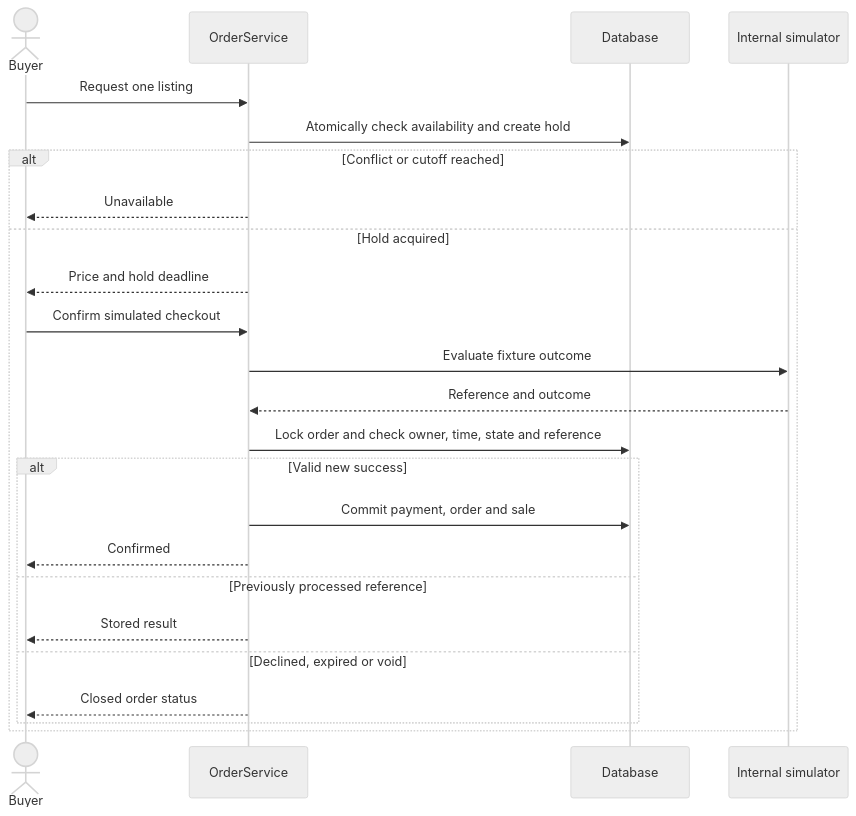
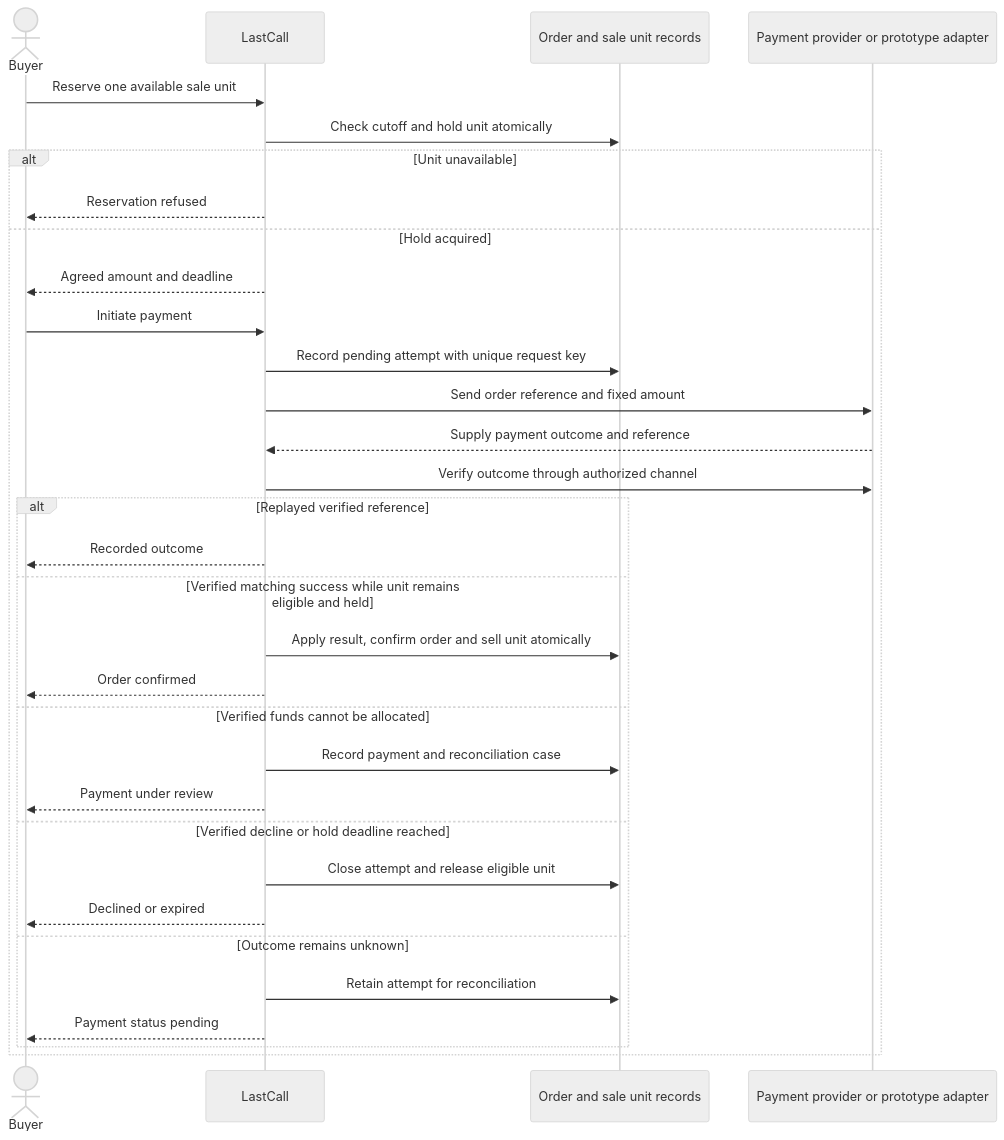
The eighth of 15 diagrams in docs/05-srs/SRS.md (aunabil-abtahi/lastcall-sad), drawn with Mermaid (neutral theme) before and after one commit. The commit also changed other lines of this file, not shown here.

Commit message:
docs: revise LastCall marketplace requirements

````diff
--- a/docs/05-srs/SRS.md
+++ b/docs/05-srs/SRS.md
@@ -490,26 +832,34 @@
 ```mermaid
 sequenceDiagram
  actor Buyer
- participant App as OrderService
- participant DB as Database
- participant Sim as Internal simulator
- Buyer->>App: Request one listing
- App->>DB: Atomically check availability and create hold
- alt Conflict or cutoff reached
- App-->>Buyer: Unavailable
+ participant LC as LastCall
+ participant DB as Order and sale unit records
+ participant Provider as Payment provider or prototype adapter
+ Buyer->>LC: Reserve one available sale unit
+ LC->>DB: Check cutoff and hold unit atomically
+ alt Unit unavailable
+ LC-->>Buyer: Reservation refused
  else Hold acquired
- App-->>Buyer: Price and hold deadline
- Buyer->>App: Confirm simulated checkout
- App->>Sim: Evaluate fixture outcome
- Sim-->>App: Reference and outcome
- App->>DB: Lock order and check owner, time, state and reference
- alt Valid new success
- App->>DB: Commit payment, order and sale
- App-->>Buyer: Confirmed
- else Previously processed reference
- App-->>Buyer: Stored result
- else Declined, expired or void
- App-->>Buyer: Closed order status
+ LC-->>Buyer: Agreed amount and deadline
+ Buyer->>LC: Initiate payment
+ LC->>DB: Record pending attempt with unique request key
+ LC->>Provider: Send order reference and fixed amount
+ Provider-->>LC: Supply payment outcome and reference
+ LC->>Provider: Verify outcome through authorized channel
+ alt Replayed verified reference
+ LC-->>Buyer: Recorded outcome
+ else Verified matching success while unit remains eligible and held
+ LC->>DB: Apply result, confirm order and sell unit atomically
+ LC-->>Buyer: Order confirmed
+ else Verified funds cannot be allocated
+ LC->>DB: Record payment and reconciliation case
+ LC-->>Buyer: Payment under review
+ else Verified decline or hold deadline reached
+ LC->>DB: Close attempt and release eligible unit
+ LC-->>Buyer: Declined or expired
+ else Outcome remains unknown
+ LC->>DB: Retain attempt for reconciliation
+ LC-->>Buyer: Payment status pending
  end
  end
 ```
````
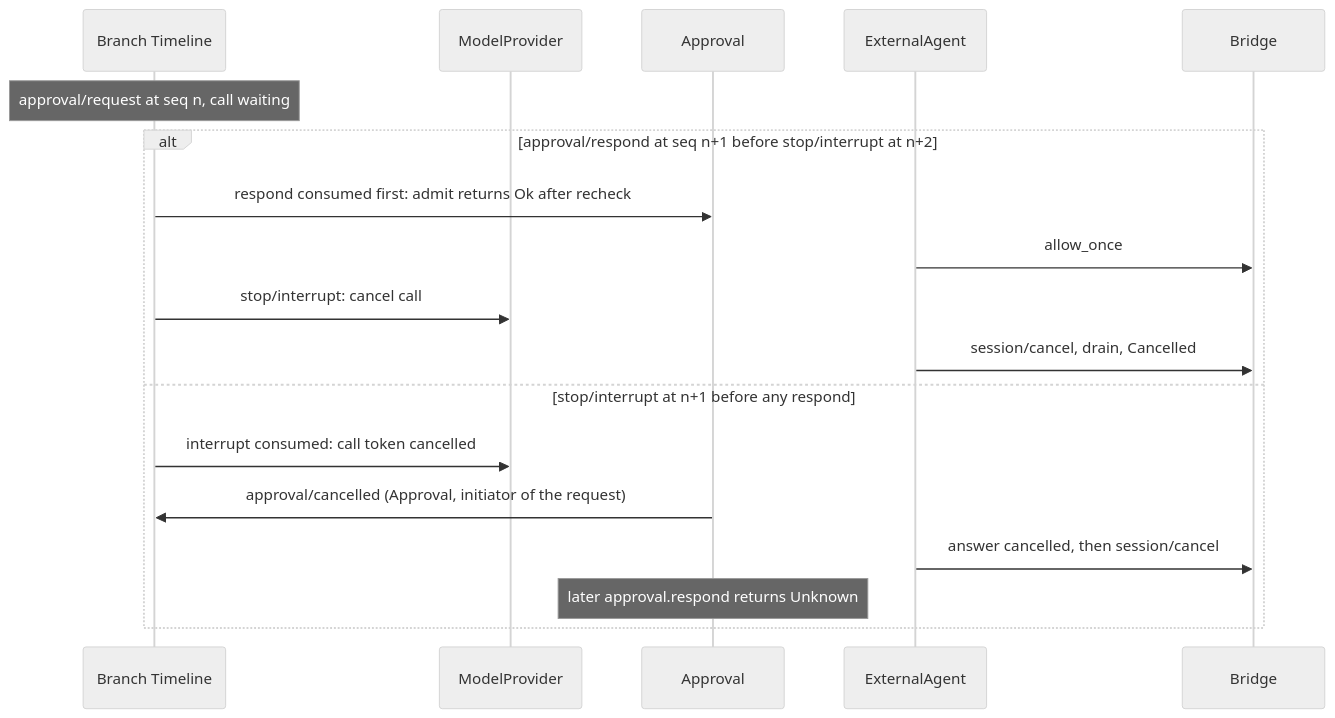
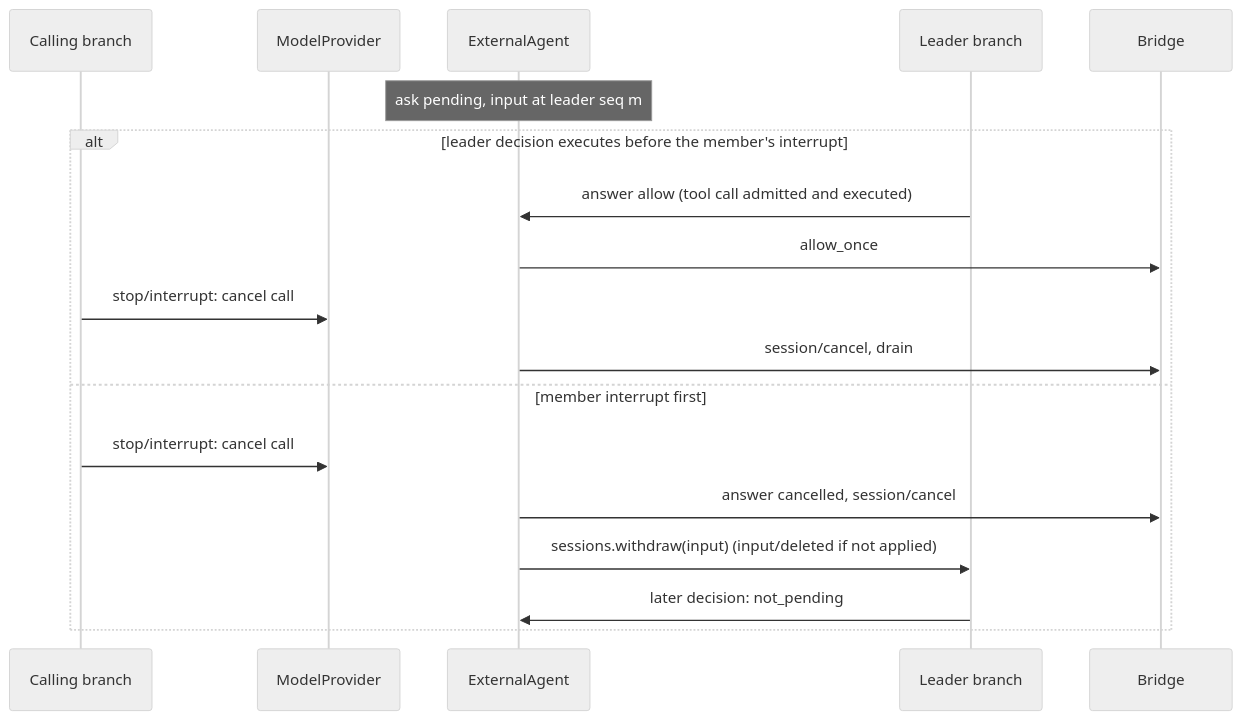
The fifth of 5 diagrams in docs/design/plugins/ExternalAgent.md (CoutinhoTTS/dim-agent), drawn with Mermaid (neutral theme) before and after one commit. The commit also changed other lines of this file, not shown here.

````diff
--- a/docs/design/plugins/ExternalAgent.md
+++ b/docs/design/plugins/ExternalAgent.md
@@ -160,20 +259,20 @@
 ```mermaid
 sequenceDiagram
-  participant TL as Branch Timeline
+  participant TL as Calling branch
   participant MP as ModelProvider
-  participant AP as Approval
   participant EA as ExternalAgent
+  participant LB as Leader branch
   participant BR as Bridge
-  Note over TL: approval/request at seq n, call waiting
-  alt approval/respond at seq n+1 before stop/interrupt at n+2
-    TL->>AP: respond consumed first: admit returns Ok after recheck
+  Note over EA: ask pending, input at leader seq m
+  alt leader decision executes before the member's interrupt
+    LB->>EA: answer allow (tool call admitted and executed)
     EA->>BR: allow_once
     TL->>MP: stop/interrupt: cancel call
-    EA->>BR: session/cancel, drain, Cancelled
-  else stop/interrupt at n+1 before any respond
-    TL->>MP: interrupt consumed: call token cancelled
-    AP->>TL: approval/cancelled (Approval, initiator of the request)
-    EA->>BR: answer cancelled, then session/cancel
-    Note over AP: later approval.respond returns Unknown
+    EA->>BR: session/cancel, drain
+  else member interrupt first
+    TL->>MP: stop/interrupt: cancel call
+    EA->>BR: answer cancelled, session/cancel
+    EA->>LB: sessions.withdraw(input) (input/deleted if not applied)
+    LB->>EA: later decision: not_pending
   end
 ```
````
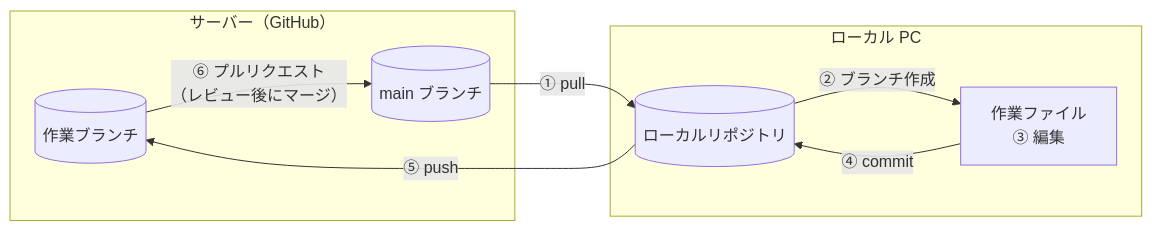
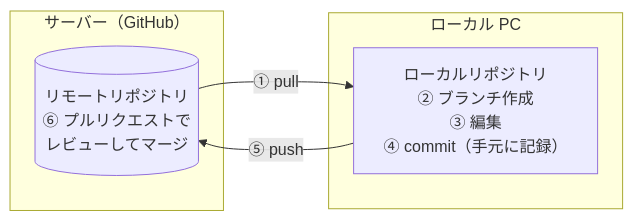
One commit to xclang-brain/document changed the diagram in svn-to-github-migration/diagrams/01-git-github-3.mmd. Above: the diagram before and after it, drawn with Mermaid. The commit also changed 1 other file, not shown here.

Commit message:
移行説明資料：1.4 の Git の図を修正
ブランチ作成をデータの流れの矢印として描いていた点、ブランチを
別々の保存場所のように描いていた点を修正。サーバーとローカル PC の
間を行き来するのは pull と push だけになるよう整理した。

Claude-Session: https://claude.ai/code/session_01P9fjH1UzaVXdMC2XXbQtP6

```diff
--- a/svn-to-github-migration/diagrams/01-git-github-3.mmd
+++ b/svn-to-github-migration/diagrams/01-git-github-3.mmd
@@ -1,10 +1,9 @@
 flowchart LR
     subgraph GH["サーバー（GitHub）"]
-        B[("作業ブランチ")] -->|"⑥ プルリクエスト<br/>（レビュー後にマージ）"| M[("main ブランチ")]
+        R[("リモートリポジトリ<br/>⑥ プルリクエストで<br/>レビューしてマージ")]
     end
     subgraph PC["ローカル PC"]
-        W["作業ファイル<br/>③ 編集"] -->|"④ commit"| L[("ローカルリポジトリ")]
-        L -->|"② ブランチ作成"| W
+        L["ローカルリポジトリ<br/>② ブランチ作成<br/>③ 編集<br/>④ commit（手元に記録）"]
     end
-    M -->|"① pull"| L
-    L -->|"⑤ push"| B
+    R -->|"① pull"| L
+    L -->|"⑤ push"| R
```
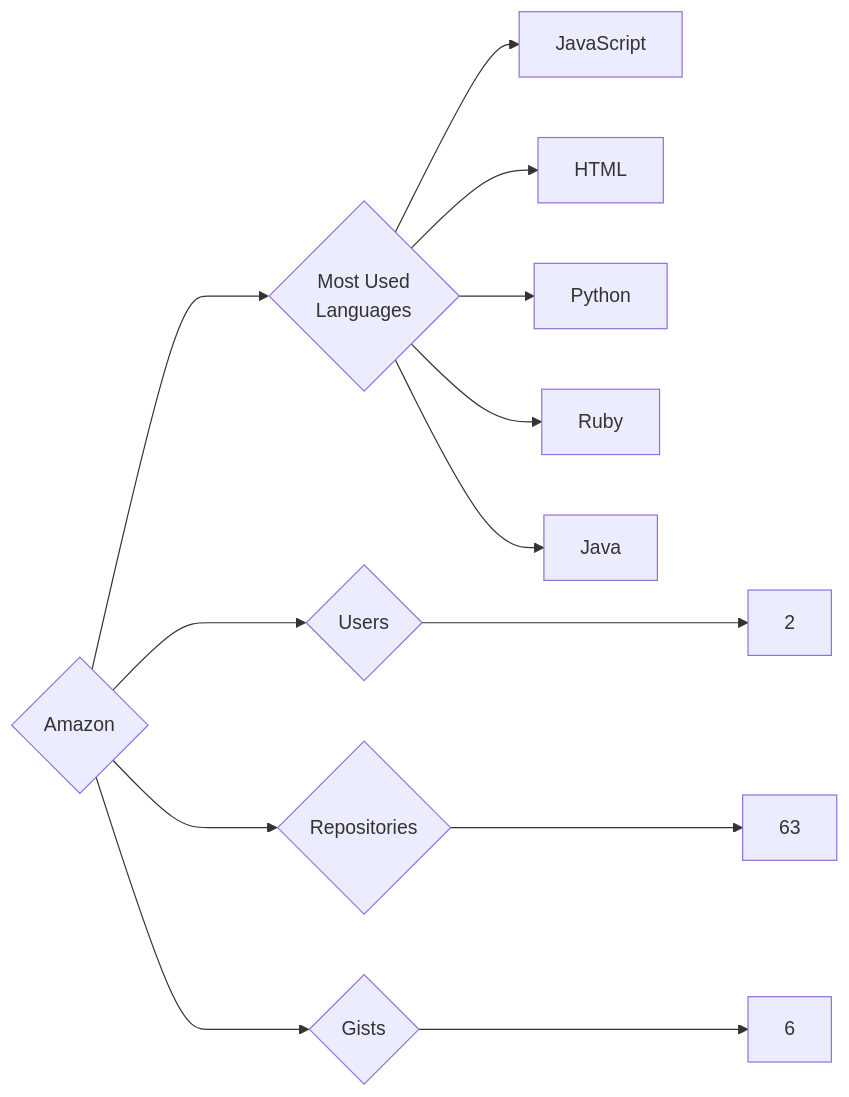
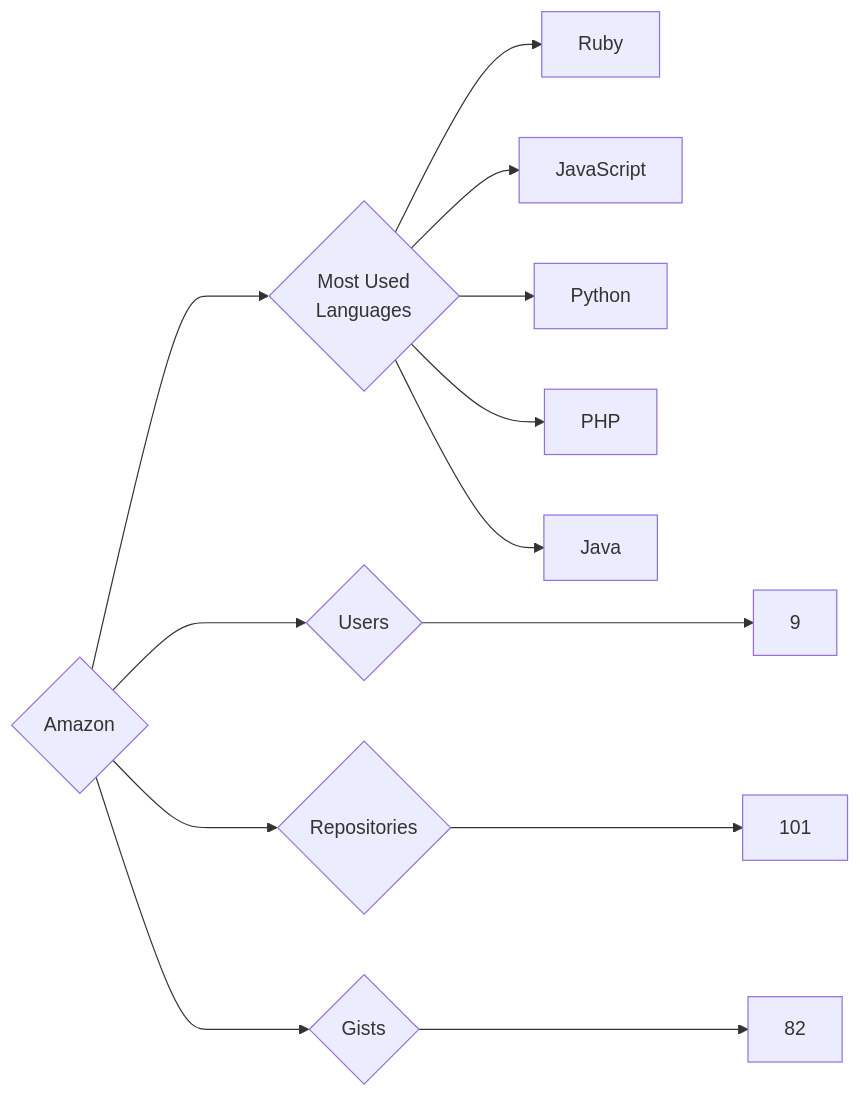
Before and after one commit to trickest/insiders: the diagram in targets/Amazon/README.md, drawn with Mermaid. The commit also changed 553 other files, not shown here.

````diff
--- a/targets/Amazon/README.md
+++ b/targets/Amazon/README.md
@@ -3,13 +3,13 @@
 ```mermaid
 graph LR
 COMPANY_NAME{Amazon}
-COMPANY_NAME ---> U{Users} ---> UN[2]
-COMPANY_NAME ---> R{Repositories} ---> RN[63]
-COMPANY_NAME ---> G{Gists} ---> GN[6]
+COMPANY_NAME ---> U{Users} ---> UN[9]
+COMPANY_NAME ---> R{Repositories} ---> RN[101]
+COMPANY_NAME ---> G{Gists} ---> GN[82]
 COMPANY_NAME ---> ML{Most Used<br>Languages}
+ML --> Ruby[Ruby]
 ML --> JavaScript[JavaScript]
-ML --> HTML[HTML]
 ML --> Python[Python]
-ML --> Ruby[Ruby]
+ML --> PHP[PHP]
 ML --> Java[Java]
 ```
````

##############################

How to complete this task => An exact copy of the entries above is required, with the pictures left out.

Written solution =>
The eighth of 15 diagrams in docs/05-srs/SRS.md (aunabil-abtahi/lastcall-sad), drawn with Mermaid (neutral theme) before and after one commit. The commit also changed other lines of this file, not shown here.

Commit message:
docs: revise LastCall marketplace requirements

````diff
--- a/docs/05-srs/SRS.md
+++ b/docs/05-srs/SRS.md
@@ -490,26 +832,34 @@
 ```mermaid
 sequenceDiagram
  actor Buyer
- participant App as OrderService
- participant DB as Database
- participant Sim as Internal simulator
- Buyer->>App: Request one listing
- App->>DB: Atomically check availability and create hold
- alt Conflict or cutoff reached
- App-->>Buyer: Unavailable
+ participant LC as LastCall
+ participant DB as Order and sale unit records
+ participant Provider as Payment provider or prototype adapter
+ Buyer->>LC: Reserve one available sale unit
+ LC->>DB: Check cutoff and hold unit atomically
+ alt Unit unavailable
+ LC-->>Buyer: Reservation refused
  else Hold acquired
- App-->>Buyer: Price and hold deadline
- Buyer->>App: Confirm simulated checkout
- App->>Sim: Evaluate fixture outcome
- Sim-->>App: Reference and outcome
- App->>DB: Lock order and check owner, time, state and reference
- alt Valid new success
- App->>DB: Commit payment, order and sale
- App-->>Buyer: Confirmed
- else Previously processed reference
- App-->>Buyer: Stored result
- else Declined, expired or void
- App-->>Buyer: Closed order status
+ LC-->>Buyer: Agreed amount and deadline
+ Buyer->>LC: Initiate payment
+ LC->>DB: Record pending attempt with unique request key
+ LC->>Provider: Send order reference and fixed amount
+ Provider-->>LC: Supply payment outcome and reference
+ LC->>Provider: Verify outcome through authorized channel
+ alt Replayed verified reference
+ LC-->>Buyer: Recorded outcome
+ else Verified matching success while unit remains eligible and held
+ LC->>DB: Apply result, confirm order and sell unit atomically
+ LC-->>Buyer: Order confirmed
+ else Verified funds cannot be allocated
+ LC->>DB: Record payment and reconciliation case
+ LC-->>Buyer: Payment under review
+ else Verified decline or hold deadline reached
+ LC->>DB: Close attempt and release eligible unit
+ LC-->>Buyer: Declined or expired
+ else Outcome remains unknown
+ LC->>DB: Retain attempt for reconciliation
+ LC-->>Buyer: Payment status pending
  end
  end
 ```
````
The fifth of 5 diagrams in docs/design/plugins/ExternalAgent.md (CoutinhoTTS/dim-agent), drawn with Mermaid (neutral theme) before and after one commit. The commit also changed other lines of this file, not shown here.

````diff
--- a/docs/design/plugins/ExternalAgent.md
+++ b/docs/design/plugins/ExternalAgent.md
@@ -160,20 +259,20 @@
 ```mermaid
 sequenceDiagram
-  participant TL as Branch Timeline
+  participant TL as Calling branch
   participant MP as ModelProvider
-  participant AP as Approval
   participant EA as ExternalAgent
+  participant LB as Leader branch
   participant BR as Bridge
-  Note over TL: approval/request at seq n, call waiting
-  alt approval/respond at seq n+1 before stop/interrupt at n+2
-    TL->>AP: respond consumed first: admit returns Ok after recheck
+  Note over EA: ask pending, input at leader seq m
+  alt leader decision executes before the member's interrupt
+    LB->>EA: answer allow (tool call admitted and executed)
     EA->>BR: allow_once
     TL->>MP: stop/interrupt: cancel call
-    EA->>BR: session/cancel, drain, Cancelled
-  else stop/interrupt at n+1 before any respond
-    TL->>MP: interrupt consumed: call token cancelled
-    AP->>TL: approval/cancelled (Approval, initiator of the request)
-    EA->>BR: answer cancelled, then session/cancel
-    Note over AP: later approval.respond returns Unknown
+    EA->>BR: session/cancel, drain
+  else member interrupt first
+    TL->>MP: stop/interrupt: cancel call
+    EA->>BR: answer cancelled, session/cancel
+    EA->>LB: sessions.withdraw(input) (input/deleted if not applied)
+    LB->>EA: later decision: not_pending
   end
 ```
````
One commit to xclang-brain/document changed the diagram in svn-to-github-migration/diagrams/01-git-github-3.mmd. Above: the diagram before and after it, drawn with Mermaid. The commit also changed 1 other file, not shown here.

Commit message:
移行説明資料：1.4 の Git の図を修正
ブランチ作成をデータの流れの矢印として描いていた点、ブランチを
別々の保存場所のように描いていた点を修正。サーバーとローカル PC の
間を行き来するのは pull と push だけになるよう整理した。

Claude-Session: https://claude.ai/code/session_01P9fjH1UzaVXdMC2XXbQtP6

```diff
--- a/svn-to-github-migration/diagrams/01-git-github-3.mmd
+++ b/svn-to-github-migration/diagrams/01-git-github-3.mmd
@@ -1,10 +1,9 @@
 flowchart LR
     subgraph GH["サーバー（GitHub）"]
-        B[("作業ブランチ")] -->|"⑥ プルリクエスト<br/>（レビュー後にマージ）"| M[("main ブランチ")]
+        R[("リモートリポジトリ<br/>⑥ プルリクエストで<br/>レビューしてマージ")]
     end
     subgraph PC["ローカル PC"]
-        W["作業ファイル<br/>③ 編集"] -->|"④ commit"| L[("ローカルリポジトリ")]
-        L -->|"② ブランチ作成"| W
+        L["ローカルリポジトリ<br/>② ブランチ作成<br/>③ 編集<br/>④ commit（手元に記録）"]
     end
-    M -->|"① pull"| L
-    L -->|"⑤ push"| B
+    R -->|"① pull"| L
+    L -->|"⑤ push"| R
```
Before and after one commit to trickest/insiders: the diagram in targets/Amazon/README.md, drawn with Mermaid. The commit also changed 553 other files, not shown here.

````diff
--- a/targets/Amazon/README.md
+++ b/targets/Amazon/README.md
@@ -3,13 +3,13 @@
 ```mermaid
 graph LR
 COMPANY_NAME{Amazon}
-COMPANY_NAME ---> U{Users} ---> UN[2]
-COMPANY_NAME ---> R{Repositories} ---> RN[63]
-COMPANY_NAME ---> G{Gists} ---> GN[6]
+COMPANY_NAME ---> U{Users} ---> UN[9]
+COMPANY_NAME ---> R{Repositories} ---> RN[101]
+COMPANY_NAME ---> G{Gists} ---> GN[82]
 COMPANY_NAME ---> ML{Most Used<br>Languages}
+ML --> Ruby[Ruby]
 ML --> JavaScript[JavaScript]
-ML --> HTML[HTML]
 ML --> Python[Python]
-ML --> Ruby[Ruby]
+ML --> PHP[PHP]
 ML --> Java[Java]
 ```
````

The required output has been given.